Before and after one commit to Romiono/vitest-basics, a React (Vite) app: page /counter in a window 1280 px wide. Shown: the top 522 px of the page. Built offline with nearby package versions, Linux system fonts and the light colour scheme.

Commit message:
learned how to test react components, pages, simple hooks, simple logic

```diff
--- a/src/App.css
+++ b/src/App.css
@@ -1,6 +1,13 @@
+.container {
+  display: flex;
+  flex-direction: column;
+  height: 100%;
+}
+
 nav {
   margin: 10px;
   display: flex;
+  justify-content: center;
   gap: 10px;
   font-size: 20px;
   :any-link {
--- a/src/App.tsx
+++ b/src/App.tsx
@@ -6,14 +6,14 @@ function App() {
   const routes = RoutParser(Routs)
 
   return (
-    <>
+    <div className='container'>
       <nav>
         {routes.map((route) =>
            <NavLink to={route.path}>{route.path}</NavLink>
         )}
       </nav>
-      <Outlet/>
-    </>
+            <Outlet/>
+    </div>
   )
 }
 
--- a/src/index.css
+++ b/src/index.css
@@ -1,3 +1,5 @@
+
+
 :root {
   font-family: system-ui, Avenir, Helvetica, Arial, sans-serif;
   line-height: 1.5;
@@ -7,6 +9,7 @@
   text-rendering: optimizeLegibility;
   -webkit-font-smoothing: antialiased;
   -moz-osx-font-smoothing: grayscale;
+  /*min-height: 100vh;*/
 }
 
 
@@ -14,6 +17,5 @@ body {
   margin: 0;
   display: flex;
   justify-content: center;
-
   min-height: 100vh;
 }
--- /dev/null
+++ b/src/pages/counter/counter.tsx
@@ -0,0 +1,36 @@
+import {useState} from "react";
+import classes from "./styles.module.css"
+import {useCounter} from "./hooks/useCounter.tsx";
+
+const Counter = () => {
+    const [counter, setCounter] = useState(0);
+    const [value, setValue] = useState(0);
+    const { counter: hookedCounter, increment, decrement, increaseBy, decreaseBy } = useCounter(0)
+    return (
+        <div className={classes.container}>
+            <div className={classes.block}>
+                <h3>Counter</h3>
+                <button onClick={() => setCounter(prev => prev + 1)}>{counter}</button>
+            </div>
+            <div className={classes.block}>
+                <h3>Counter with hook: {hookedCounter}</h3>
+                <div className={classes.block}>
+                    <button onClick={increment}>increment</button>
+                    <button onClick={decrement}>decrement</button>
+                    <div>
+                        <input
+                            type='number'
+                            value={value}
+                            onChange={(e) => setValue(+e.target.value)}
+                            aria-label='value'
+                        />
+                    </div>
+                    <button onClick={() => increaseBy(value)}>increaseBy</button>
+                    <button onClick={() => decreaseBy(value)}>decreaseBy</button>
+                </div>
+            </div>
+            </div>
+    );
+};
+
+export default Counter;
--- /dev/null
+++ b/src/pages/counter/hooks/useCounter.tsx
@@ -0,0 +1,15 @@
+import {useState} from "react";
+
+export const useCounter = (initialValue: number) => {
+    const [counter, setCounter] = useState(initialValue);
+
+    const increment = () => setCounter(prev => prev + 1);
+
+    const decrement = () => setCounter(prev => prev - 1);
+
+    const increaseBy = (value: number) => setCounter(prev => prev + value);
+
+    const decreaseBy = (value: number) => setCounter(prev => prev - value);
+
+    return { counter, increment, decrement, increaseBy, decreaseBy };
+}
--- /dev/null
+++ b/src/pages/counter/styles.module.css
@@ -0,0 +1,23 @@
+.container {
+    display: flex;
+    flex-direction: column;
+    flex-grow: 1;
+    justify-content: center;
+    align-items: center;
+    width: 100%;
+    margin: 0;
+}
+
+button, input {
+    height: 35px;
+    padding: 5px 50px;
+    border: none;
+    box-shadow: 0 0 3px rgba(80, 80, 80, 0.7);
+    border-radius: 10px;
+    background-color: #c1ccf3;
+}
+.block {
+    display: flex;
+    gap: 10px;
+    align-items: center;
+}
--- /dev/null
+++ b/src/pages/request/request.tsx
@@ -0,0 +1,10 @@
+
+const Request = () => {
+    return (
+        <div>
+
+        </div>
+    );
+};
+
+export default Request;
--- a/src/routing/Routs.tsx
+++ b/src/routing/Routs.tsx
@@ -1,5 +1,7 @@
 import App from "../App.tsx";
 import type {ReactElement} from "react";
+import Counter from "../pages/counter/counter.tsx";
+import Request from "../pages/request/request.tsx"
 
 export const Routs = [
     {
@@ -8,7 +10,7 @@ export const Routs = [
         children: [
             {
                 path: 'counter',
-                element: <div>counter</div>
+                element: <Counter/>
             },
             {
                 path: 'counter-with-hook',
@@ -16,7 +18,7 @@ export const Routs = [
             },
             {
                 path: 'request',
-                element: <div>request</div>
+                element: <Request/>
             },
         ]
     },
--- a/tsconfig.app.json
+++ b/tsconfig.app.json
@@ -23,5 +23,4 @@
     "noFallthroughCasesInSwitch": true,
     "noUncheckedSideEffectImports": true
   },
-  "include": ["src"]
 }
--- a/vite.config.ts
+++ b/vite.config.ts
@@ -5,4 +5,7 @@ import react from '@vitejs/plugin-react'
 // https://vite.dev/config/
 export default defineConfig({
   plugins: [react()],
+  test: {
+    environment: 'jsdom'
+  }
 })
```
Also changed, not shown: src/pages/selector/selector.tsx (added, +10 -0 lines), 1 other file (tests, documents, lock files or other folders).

━━━━━━━━━━━━━━━━

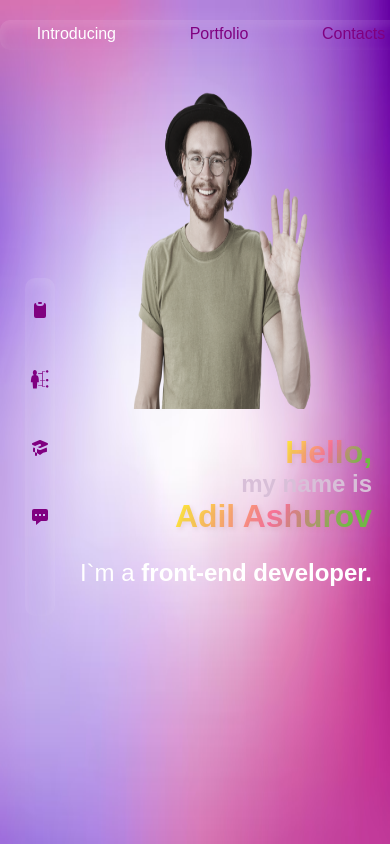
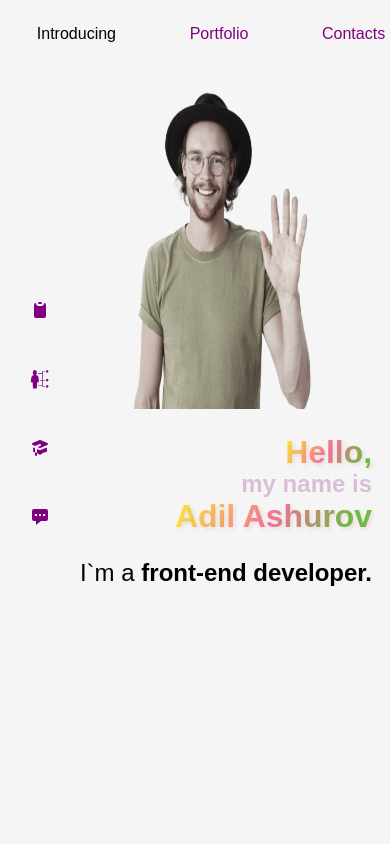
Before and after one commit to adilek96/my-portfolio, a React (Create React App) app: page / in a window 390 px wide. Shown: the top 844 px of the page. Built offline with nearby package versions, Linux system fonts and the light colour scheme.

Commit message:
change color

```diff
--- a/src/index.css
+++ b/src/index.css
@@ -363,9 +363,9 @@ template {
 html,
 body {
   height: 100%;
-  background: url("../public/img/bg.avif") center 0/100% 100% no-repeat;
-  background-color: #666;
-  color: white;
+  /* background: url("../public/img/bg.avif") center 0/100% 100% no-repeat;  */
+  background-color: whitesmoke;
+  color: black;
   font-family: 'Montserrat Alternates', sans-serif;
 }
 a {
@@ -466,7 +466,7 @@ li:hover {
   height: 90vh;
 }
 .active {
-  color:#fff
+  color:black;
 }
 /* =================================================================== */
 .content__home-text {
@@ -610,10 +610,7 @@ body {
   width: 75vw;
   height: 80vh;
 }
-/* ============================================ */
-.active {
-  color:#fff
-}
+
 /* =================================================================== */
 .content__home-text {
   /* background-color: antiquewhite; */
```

━━━━━━━━━━━━━━━━

Work item:
For the string "pages", show each line of the entries above where it occurs.

Solved problem:
learned how to test react components, pages, simple hooks, simple logic
+++ b/src/pages/counter/counter.tsx
+++ b/src/pages/counter/hooks/useCounter.tsx
+++ b/src/pages/counter/styles.module.css
+++ b/src/pages/request/request.tsx
+import Counter from "../pages/counter/counter.tsx";
+import Request from "../pages/request/request.tsx"
Also changed, not shown: src/pages/selector/selector.tsx (added, +10 -0 lines), 1 other file (tests, documents, lock files or other folders).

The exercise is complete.